Megacities face delicate balancing act
One of the most striking developments of the last century has been the growth of cities. A hundred years ago, 20% of us lived in cities.
Now it is more than half of a much larger population.
At the same time, the size of the biggest cities has climbed. There is even a word for the very biggest, the megacity, sometimes defined as an urban area with a population of more than ten million.
There are a few in rich nations, including Tokyo, (with more than thirty million people), New York, Los Angeles and London.
But most are in emerging and developing countries, especially in Asia. Several have populations of well over twenty million and they certainly have their challenges.
A city out of control - that is the image that some of the vast conurbations of the developing world have acquired, says Saskia Sassen, Professor of Sociology at Columbia University in New York.
But it's probably not the reality she says.
That is not because of governments, but the result of the hard work of the residents.
She told the BBC: "They make an economy, they make their housing, and they make an informal governance system".
For example, Biola Ajaga, a single mother in Nigeria's megacity, Lagos, told the BBC that where she lives everyone pays a fee to a vigilante group to keep the peace.
Which raises the question, if the basics aren't there, why on earth do these giant cities continue to act as a magnet for such vast numbers of people?
Prof Sassen gives three main reasons.

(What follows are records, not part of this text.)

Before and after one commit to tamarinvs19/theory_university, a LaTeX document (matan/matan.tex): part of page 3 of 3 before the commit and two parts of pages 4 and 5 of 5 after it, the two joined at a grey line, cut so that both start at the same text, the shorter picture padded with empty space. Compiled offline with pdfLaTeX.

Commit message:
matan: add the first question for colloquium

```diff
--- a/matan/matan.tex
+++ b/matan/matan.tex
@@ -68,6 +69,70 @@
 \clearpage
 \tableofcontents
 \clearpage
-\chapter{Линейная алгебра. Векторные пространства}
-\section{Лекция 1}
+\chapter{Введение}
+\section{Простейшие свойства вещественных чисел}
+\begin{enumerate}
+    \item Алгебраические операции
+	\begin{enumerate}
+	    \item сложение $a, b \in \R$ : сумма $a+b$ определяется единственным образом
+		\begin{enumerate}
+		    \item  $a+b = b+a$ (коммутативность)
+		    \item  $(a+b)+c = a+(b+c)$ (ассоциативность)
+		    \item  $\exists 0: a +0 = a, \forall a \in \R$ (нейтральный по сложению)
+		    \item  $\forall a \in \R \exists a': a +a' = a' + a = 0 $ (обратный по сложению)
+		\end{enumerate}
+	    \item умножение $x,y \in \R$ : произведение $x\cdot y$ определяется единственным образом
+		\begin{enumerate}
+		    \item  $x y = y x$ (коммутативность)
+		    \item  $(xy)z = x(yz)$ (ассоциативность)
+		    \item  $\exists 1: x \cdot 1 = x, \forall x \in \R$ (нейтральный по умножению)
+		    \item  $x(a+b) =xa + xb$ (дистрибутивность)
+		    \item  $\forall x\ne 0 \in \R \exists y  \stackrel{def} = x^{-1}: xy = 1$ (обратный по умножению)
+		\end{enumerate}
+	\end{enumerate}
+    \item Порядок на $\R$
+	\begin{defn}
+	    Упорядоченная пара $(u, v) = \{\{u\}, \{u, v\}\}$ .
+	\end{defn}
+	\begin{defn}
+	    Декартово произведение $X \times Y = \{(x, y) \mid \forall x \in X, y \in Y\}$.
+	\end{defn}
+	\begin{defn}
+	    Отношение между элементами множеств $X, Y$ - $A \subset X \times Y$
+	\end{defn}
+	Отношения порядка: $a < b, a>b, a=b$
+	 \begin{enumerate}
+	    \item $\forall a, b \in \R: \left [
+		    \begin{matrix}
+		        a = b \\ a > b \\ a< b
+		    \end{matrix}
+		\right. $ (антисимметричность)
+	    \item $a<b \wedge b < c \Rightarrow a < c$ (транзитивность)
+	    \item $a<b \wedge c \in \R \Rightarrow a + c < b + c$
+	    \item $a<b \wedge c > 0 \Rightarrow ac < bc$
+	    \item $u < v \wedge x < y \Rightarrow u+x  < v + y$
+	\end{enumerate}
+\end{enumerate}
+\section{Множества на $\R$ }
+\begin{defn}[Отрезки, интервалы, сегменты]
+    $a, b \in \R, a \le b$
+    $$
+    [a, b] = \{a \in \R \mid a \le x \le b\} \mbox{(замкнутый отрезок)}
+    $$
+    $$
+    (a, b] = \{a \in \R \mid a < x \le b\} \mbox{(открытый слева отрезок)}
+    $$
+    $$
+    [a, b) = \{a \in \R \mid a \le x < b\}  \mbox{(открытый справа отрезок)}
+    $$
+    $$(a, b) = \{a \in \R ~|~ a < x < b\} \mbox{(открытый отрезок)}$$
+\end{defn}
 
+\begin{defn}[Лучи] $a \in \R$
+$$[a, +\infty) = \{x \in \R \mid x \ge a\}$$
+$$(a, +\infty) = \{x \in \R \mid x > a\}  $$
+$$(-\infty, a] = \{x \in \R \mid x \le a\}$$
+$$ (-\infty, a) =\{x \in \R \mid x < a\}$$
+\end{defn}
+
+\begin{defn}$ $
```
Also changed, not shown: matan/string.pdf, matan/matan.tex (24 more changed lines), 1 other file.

First, the desperate situation of many people in rural areas, who move to cities in the hope of a better life.
Then she says there is the fact that 220 million hectares of land have been bought by foreign buyers in the last five years - foreign governments and businesses. She says many people are evicted as result.
And then there is desertification. There are whole areas of India for example where the ground water has gone, she says, places where if you have a well it will not give you water.
But there are some factors that discourage people, such as when a city becomes so big so that you can't live anywhere near where the jobs are.
She says that Sao Paulo in Brazil and Mexico City have not grown as large as some expected. That kind of balancing mechanism might be the reason.
Megacities on such a vast scale are a modern phenomenon.
But the ancient world had its big cities with real challenges, and some of them that sound every bit as difficult as their modern equivalents.
Dr Armand D'Angour, who teaches classics at Oxford University, describes the satirist Juvenal writing about Rome two thousand years ago, as a place of constant noise and traffic, with garbage and sewage thrown into the street and dangers of violence and sudden death.
Babylon in what is now Iraq had a problem that is harder to imagine being repeated today.
Dr D'Angour says that "the sheer extent of the city's territory had left some regions unaware of enemy incursion for three days, thus preventing the Babylonians from successfully defending themselves against the invaders".
You can hear more on this in the BBC World Service Radio programme Business Daily.